The only huge let-down with both SNK games is that the netcode & Live interface is almost tragically poor. The input lag is worse than even SF4, and at times even worse than older XBox titles like 3rd Strike. This is such a terrible shame really, as it will really put a shelf-life on both of these titles as it will hamper any attempts at “serious play” for me, because I don’t have any similarly passionate local competition. The one saving grace for them is that, like SF4, it is possible to cancel out of fighting high-ping opponents altogether. But the odd awful game still seems to occur.
Still, it’s such a pity that something much better wasn’t done with these great games that would’ve had so much potential online. It still absolutely astounds me that no fighting game has ever managed to “get it all right” in terms of its online interface, given how many years systems like XBox Live & GGPO have been around.
The next couple of months will also bring us Marvel Vs Capcom 2 to Live Arcade, and hopefully a PAL release of King of Fighters 12, both of which will hopefully involve further attempts by the same companies to better their online fighting experiences, so there is some hope at least. Oh and I’m certainly not forgetting SSF2T HD Remix! Taken as a whole package, including the netcode, HD Remix is still the best fighting game around, and one I cannot ever foresee leaving behind.
There are also yet more games that are leaving a bitter taste of absence for me though. Both Virtual On Oratorio Tangram and BlazBlue are games I’d love to be playing and would be hugely excited about. However VOOT is awaiting a decent twin stick controller to be available to me – in the UK – before it actually becomes worth playing! But at least Hori are planning to manufacture one in Japan, so I have some hopes I’ll be able to pick up one and get a chance to play this game online (although it apparently suffers from the same netcode failings as the SNK games.. *sigh*). BlazBlue is incredibly frustrating for me, thanks to my old enemies: Region lock-out disks, and No PAL release whatsoever. Now this situation has occured before – for one of my potential favourite XBox 360 games, All-Pro Football 2k8, which was why I’d originally purchased an NTSC American 360 Elite… however when it RROD’d on me, I was left with a fixed PAL UK model instead, so I’m now unable to play 2k8. The same has happened with a few other games, notably Japan-only ones though (like Super Robot Wars XO), and now its the case with BlazBlue too. This is always a pretty irritating state of affairs, but it causes RAGE GAUGE levels of annoyance when you can actually ‘see’ your friends on your XBox Live friends list playing it!

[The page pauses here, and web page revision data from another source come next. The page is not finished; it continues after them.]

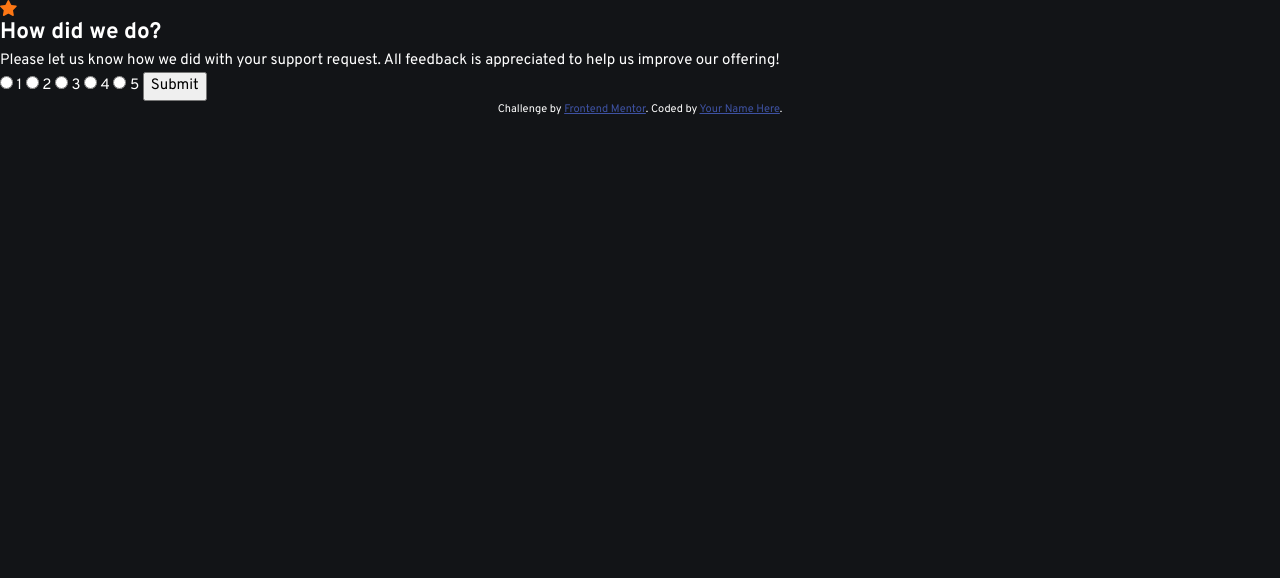
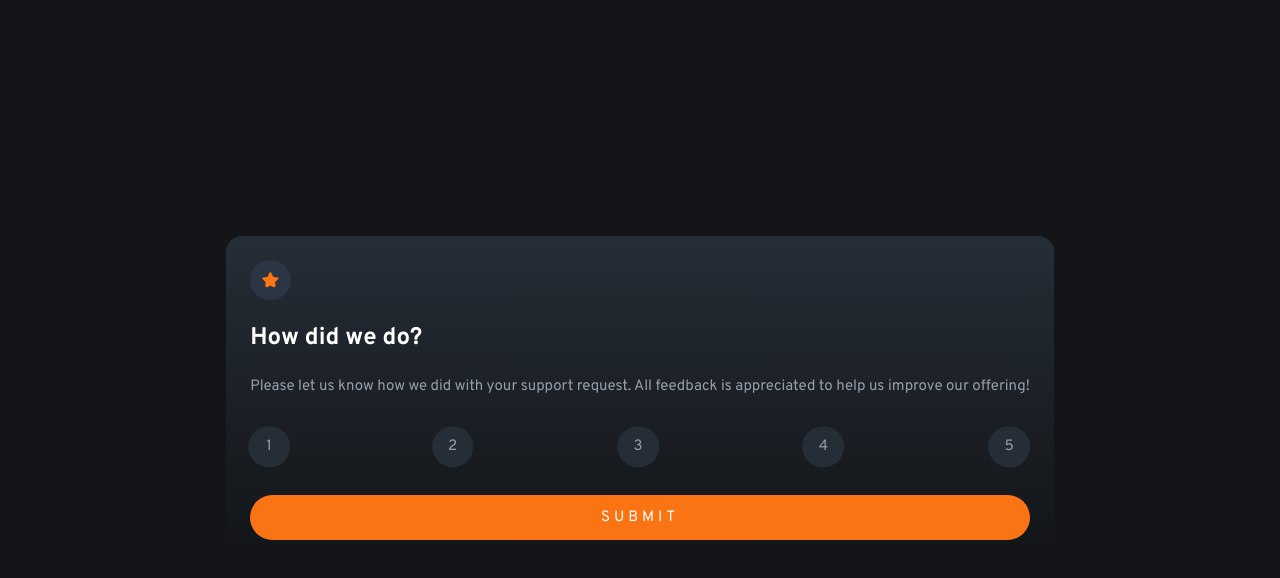
Before and after one commit to VimDiesel123/interactive-rating-component-main, a plain HTML site: page index.html in a window 1280 px wide. Drawn offline with Linux system fonts and the light colour scheme.

Commit message:
Get basic look of rating section down

```diff
--- a/index.html
+++ b/index.html
@@ -10,18 +10,6 @@
 
   <title>Frontend Mentor | Interactive rating component</title>
 
-  <!-- Feel free to remove these styles or customise in your own stylesheet 👍 -->
-  <style>
-    .attribution {
-      font-size: 11px;
-      text-align: center;
-    }
-
-    .attribution a {
-      color: hsl(228, 45%, 44%);
-    }
-  </style>
-
   <!--Fonts-->
   <link rel="preconnect" href="https://fonts.googleapis.com">
   <link rel="preconnect" href="https://fonts.gstatic.com" crossorigin>
@@ -33,22 +21,26 @@
 <body>
 
   <main>
-    <article>
-      <img src="./images/icon-star.svg" alt="">
-      <h2>How did we do?</h2>
-      <p>Please let us know how we did with your support request. All feedback is appreciated
+    <article class="card">
+
+      <img src="./images/icon-star.svg" class="card__icon" alt="">
+
+      <h2 class="card__title">How did we do?</h2>
+      <p class="card__text">Please let us know how we did with your support request. All feedback is appreciated
         to help us improve our offering!</p>
-      <input type="radio" id="star-1">
-      <label for="star-1">1</label>
-      <input type="radio" id="star-2">
-      <label for="star-2">2</label>
-      <input type="radio" id="star-3">
-      <label for="star-3">3</label>
-      <input type="radio" id="star-4">
-      <label for="star-4">4</label>
-      <input type="radio" id="star-5">
-      <label for="star-5">5</label>
-      <button type="submit">Submit</button>
+      <div class="card__rating-options">
+        <input type="radio" id="star-1" class="card__star-option">
+        <label for="star-1" class="card__star-label">1</label>
+        <input type="radio" id="star-2" class="card__star-option">
+        <label for="star-2" class="card__star-label">2</label>
+        <input type="radio" id="star-3" class="card__star-option">
+        <label for="star-3" class="card__star-label">3</label>
+        <input type="radio" id="star-4" class="card__star-option">
+        <label for="star-4" class="card__star-label">4</label>
+        <input type="radio" id="star-5" class="card__star-option">
+        <label for="star-5" class="card__star-label">5</label>
+      </div>
+      <button type="submit" class="button">Submit</button>
     </article>
 
     <article class="hidden">
@@ -58,12 +50,11 @@
       <p>We appreciate you taking the time to give a rating. If you ever need more support,
         don’t hesitate to get in touch!</p>
     </article>
+
+
   </main>
 
-  <div class="attribution">
-    Challenge by <a href="https://www.frontendmentor.io?ref=challenge" target="_blank">Frontend Mentor</a>.
-    Coded by <a href="#">Your Name Here</a>.
-  </div>
+
 </body>
 
 </html>
--- a/styles.css
+++ b/styles.css
@@ -87,13 +87,91 @@ h6 {
 
   --ff-primary: "Overpass", sans-serif;
   --fs-body: 15px;
+
+  --fw-bold: 700;
+  --fw-regular: 400;
 }
 
 body {
-  background-color: var(--clr-primary-900);
+  background-color: #141519;
   font-family: var(--ff-primary);
   font-size: 15px;
+  font-weight: var(--fw-regular);
   color: var(--clr-neutral-100);
+}
+
+main {
+  height: 100%;
+  display: grid;
+  padding-inline: 1.5rem;
+}
+
+.card {
+  place-self: center center;
+  background: linear-gradient(var(--clr-primary-700), var(--clr-primary-900));
+  display: flex;
+  flex-direction: column;
+  padding: 1.5rem;
+  border-radius: 1rem;
+  gap: 1.25rem;
+  z-index: -10;
+}
+
+.card__icon {
+  position: relative;
+  align-self: flex-start;
+  padding: 0.75rem;
+  background-color: hsl(217, 21%, 22%);
+  border-radius: 50%;
+}
+
+.card__title {
+  font-size: 1.5rem;
+  font-weight: var(--fw-bold);
+}
+
+.card__text {
+  color: var(--clr-neutral-300);
+}
+
+.card__rating-options {
+  display: flex;
+  justify-content: space-between;
+  padding-inline: 1rem;
+}
+
+.card__star-option {
+  display: none;
+}
+
+.card__star-label {
+  color: var(--clr-neutral-300);
+  position: relative;
+  line-height: 0;
+  margin-block: 1.75rem;
+}
+
+.card__star-label::before {
+  content: "";
+  padding: 1.3rem;
+  background-color: var(--clr-primary-700);
+  position: absolute;
+  z-index: -1;
+  border-radius: 50%;
+  top: 50%;
+  left: 50%;
+  transform: translate(-50%, -50%);
+}
+
+.button {
+  border: none;
+  background-color: var(--clr-primary-400);
+  color: var(--clr-neutral-100);
+  padding: 1em;
+  text-transform: uppercase;
+  letter-spacing: 0.25rem;
+  border-radius: 3rem;
+  line-height: 1;
 }
 
 .hidden {
```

It just brings home how utterly retarded and ass-backwards region lock-outs for non-global release games are – they are literally just refusing to take my money, pointlessly. As long as it gets released at some point though, I won’t be too upset, as I do have plenty enough other games to be playing. 🙂 So in some ways this is a good time for it not to be released. But the problem is that when it does eventually come out in the UK, I’ll be hopelessly behind the learning curve compared to the top players (not that it’s at all certain I’d ever be competitive at it anyway!), and I’ll be really upset if we don’t get an equivalent collectors edition set as the USA and Asia got, because the idea of a tutorial DVD included with the game is one of the things that particularly drew me into potentially getting into this game much more seriously than I otherwise would. I’m also irritated by the total lack of information on this, because I’d be quite tempted to try and get ahold of another NTSC 360 if this game isn’t going to receive a PAL release sometime soon.
Anyway, I don’t want to grumble too much, because the main point of this post was just to say “yay, I was right!” when it comes to the rejuvenation of the 2d fighting game scene – there’s never been so many great reasons NOT to play SF4!